▼

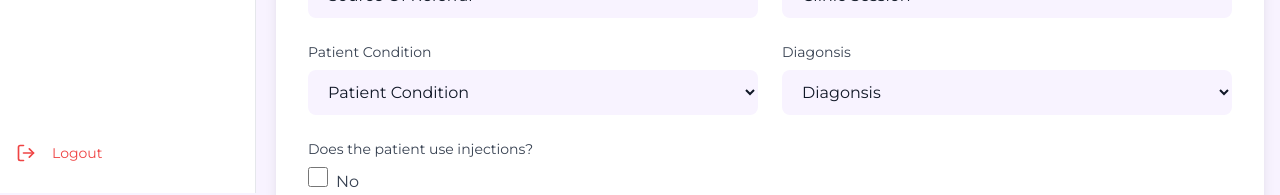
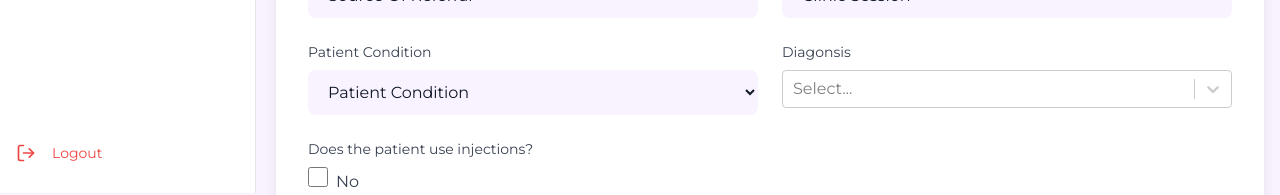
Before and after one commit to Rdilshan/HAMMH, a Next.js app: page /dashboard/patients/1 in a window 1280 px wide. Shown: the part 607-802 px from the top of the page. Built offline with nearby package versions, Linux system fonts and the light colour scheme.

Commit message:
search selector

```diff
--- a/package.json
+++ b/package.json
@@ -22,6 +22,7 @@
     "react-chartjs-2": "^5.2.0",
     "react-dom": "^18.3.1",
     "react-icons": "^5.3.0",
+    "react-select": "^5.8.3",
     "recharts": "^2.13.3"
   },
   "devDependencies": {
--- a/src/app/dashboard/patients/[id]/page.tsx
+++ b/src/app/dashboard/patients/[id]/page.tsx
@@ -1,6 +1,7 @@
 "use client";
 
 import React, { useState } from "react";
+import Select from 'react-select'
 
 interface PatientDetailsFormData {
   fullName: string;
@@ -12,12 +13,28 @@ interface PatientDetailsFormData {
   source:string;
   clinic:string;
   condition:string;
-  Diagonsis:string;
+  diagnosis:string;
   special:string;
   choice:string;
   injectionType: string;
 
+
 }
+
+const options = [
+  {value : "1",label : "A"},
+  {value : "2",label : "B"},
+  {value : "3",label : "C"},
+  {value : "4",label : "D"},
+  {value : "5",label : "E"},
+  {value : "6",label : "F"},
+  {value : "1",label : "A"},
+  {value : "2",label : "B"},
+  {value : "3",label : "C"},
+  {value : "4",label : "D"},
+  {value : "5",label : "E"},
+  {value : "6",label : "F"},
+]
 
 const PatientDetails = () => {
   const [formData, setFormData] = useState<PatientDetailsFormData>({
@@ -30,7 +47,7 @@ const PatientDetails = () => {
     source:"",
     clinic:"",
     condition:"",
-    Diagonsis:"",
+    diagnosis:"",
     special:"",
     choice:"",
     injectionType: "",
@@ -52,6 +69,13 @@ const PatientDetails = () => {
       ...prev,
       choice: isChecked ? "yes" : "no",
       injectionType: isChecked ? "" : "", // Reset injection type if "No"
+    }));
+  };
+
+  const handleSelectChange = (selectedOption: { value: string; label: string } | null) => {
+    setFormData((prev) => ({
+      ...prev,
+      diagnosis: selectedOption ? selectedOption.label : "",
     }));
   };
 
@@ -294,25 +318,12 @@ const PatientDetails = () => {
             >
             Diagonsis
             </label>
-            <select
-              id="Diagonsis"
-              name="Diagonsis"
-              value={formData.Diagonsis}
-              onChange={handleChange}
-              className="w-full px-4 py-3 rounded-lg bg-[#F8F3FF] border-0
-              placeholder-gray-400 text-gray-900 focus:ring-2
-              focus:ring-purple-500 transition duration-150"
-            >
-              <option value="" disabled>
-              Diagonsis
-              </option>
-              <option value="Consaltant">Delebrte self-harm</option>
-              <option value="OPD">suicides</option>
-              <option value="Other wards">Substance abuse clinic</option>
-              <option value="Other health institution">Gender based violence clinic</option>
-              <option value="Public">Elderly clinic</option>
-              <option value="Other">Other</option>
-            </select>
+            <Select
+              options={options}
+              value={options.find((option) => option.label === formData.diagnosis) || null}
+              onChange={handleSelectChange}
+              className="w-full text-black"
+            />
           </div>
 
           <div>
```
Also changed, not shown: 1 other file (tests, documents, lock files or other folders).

▲

- WHAT TO WORK ON: One number makes up the answer: the number of lines among the entries that include the word "package".

- COMPLETED EXERCISE: 3